By April Miller - 04/22/2019

Disruption continues to drive the retail industry. How to leverage technology, the need to create in-store experiences for shoppers, consumer demand for transparency and many other changes have us asking what’s next and how we can succeed.

During the Path to Purchase Summit in May, Andy Murray will sit down with FCB/RED president Tina Manikas for a candid conversation about the state of retail and where it’s headed. Murray will share his insights honed from years of experience working as an agency executive and in the consumer goods industry.

Murray, the chief customer officer at Walmart-owned British supermarket operator Asda, previously served as Walmart’s SVP of creative and customer experience. In addition to founding Saatchi & Saatchi X, he has also held senior marketing and technology roles at Hallmark and Procter & Gamble. And he’s a Path to Purchase Institute Hall of Famer (2014 inductee).

 “Retail is largely a local business and the customer value proposition for a retailer always works in the context of the local market,” says Murray. “But a global perspective gives you a chance to see possible future scenarios that might become more important factors for your particular business model.”

The UK grocery market is one example. While e-commerce isn’t as prevalent there as in the U.S., growth of discounters continues to cause disruption, he says.
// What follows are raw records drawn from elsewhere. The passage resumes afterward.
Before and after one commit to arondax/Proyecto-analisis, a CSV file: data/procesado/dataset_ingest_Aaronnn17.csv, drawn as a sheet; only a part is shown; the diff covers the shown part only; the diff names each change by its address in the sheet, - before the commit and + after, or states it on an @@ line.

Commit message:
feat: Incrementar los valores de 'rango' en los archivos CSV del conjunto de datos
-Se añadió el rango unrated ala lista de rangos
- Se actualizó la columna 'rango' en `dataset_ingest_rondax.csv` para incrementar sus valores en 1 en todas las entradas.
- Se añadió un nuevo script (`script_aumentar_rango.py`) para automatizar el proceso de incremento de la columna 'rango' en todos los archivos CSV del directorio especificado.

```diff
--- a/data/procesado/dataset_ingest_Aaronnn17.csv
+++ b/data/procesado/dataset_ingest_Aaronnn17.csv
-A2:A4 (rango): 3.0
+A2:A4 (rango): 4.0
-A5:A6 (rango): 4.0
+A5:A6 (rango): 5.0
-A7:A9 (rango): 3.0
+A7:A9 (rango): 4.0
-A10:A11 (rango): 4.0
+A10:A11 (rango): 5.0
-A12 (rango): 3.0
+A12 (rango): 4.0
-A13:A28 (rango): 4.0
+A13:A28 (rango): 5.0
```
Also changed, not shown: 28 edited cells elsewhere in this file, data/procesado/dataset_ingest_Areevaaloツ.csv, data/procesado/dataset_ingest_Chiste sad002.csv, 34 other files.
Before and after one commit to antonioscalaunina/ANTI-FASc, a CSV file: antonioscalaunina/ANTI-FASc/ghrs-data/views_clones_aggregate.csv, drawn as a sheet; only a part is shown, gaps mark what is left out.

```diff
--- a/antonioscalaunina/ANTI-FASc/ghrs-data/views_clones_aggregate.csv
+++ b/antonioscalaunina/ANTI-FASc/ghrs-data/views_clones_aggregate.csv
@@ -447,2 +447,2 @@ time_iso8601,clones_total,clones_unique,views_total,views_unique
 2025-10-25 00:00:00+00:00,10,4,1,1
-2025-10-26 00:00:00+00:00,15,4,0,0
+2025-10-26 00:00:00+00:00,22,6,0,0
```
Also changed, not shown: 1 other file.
Other markets can learn from these challenges, even if they may be three to five years off.

 “If you go to Spain and visit a Mercadona, you’ll see a unique format for a grocery store that combines service counters with great theatre combined with more club-type aisles for commodity ambient lines with a simplified range that manages pack-sizes in a unique way,” says Murray. “Every market gives you a look into possible format scenarios based on a myriad of conditions that effect the customer value proposition.”

There are many factors putting pressure on the retail business model, Murray says — everything from growth in private brands to strains around labor costs — and there is no one-size-fits-all sustainable business model. “Just look at how difficult it has been for Amazon to optimize the Whole Foods acquisition,” he says.

More important than copying another retailer’s model is making sure the right questions are being asked and the right problems are being solved. “How do we get clarity about the future at a time of great uncertainty? I think there are some answers in looking at the power of principles in retail that are worth discussing,” Murray says. “Rules to follow demand a high level of certainty but principles can create leverage points for when the environment is dynamic and changing.”

Changes coming with 5G technology and blockchain as well as brand and retailer partnerships and the experiences that shoppers want in physical stores will also be part of the conversation between Murray and Manikas. “Tina works with a wide range of clients across global,” Murray says. “She’s got an incredible degree of insight into customer trends and behaviors, so I think we’ll all come away having learned something new.”

For more information on the event, visit